Back in 1906 a car known as the Rolls-Royce 40/50HP was created but it very quickly became known as the Silver Ghost.
How this came about was probably accidental. To get some publicity a demonstrator car was built and this was painted silver using aluminium paint and given silverplated fittings. This car, and this car alone, was named the 'Silver Ghost' (this was to stress how quiet the car was) and there was in fact a name plaque to this effect on the bulkhead. The car was entered in the 1907 Scottish Reliability Trials and then straight after that it was given a thorough test over 15,000 miles on UK roads.
Maximum publicity was arranged by Rolls-Royce; this was a very brave thing to do bearing in mind the fact that cars of the time were very unreliable, and roads were in an even more shocking state than they are today! Nevertheless the exercise was successful; the motoring press was extremely impressed and the name 'Silver Ghost' was used by them to describe the model, not the individual car. Although Rolls-Royce themselves never adopted the name until 1925 it stayed with the car in the eyes of the buying public from then on. It would be interesting to know if as many would have been sold had it still being called the 40/50HP!

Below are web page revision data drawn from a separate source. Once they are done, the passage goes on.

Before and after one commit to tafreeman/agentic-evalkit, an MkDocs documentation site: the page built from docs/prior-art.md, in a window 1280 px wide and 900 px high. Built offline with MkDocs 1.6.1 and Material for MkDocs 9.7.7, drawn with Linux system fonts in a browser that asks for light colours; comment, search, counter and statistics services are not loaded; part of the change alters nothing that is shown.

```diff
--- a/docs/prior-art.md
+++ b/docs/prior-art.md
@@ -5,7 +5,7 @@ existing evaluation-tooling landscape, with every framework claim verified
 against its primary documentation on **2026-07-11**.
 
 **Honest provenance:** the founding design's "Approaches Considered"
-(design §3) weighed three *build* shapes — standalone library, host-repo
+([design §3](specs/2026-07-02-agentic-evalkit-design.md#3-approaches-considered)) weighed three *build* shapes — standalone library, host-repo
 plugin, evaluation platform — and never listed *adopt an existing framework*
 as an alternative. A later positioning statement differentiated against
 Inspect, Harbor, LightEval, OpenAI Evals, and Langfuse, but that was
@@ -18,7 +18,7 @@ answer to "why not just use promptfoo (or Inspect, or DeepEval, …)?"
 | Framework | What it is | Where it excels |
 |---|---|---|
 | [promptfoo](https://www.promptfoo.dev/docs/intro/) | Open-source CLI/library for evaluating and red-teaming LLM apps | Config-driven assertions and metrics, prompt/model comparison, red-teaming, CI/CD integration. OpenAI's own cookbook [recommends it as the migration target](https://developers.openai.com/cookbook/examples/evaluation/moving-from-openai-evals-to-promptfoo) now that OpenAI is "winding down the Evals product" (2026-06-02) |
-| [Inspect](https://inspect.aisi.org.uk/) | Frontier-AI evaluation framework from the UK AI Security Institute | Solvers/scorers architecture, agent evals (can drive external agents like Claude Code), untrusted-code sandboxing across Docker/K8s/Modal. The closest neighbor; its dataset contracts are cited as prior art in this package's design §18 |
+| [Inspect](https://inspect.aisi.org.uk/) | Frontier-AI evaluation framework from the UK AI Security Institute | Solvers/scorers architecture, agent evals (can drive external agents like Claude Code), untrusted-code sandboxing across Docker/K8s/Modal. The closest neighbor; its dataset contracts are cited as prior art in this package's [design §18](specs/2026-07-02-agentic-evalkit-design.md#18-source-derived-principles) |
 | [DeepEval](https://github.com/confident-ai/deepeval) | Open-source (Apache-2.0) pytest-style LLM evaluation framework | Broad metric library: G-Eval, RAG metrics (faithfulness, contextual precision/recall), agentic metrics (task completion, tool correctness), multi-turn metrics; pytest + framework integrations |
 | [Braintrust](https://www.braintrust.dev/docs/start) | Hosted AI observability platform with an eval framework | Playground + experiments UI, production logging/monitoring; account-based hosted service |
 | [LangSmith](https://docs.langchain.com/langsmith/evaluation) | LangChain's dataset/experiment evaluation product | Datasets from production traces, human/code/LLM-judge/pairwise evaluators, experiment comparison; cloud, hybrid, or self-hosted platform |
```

The straight six cylinder engine with two spark plugs per cylinder had a total capacity of more than seven litres; a huge displacement by modern standards but power output was still not all that impressive at just 48 brake horsepower. This propelled the car at up to 78 mph. It was usually sold as a rolling chassis only with buyers free to select their own coachbuilders to finish it off to their own specifications.

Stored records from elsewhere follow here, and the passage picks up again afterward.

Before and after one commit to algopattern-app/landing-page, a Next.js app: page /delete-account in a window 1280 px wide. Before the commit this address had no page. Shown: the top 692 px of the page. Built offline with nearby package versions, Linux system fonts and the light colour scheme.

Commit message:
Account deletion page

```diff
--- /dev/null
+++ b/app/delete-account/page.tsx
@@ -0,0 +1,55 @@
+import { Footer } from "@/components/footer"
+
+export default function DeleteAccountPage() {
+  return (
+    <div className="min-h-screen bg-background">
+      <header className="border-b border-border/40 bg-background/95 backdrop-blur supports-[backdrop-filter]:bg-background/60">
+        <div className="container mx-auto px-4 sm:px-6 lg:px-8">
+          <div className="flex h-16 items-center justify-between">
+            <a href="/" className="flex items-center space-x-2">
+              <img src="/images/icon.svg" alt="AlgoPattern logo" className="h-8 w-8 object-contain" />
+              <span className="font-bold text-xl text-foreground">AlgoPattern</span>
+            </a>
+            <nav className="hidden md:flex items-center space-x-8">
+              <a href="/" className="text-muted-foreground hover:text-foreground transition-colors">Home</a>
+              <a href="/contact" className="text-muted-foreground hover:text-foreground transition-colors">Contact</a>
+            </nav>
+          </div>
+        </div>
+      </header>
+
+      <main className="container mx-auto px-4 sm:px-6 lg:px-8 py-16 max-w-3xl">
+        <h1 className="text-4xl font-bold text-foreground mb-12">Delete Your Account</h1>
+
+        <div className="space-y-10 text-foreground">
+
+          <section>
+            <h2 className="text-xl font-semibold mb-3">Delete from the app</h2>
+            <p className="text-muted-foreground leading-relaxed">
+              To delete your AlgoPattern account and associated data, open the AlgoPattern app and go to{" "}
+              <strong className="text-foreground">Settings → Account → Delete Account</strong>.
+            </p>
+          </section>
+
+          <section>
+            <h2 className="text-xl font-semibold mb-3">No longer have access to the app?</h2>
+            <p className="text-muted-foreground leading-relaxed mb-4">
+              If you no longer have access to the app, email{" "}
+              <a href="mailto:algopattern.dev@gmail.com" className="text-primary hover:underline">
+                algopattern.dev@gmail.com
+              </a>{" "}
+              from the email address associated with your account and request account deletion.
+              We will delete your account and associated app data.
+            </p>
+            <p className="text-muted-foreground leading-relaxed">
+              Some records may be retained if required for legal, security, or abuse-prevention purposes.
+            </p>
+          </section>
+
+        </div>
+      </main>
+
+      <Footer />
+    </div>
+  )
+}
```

Although the technology was cutting-edge for the beginning of the 20th century, by today's standards it was positively primitive! A hand operated brake affected the rear wheels only, with a foot pedal which, it was hoped, could slow down the rotation of the prop shaft; and this was one big heavy car; and electric lights weren't even optional until just before war was declared in 1914, when production for the domestic market was stopped so that the company could concentrate on war work.
It wasn't really, however, the technical innovations or design of this car (which was very expensive and definitely not one for the masses to buy) but the sheer unbreakable reliability of it that impressed buyers, and production, after the war ended, continued right up until 1926 by which time 7874 of them had been built and sold. They can now change hands for tens of millions of pounds each.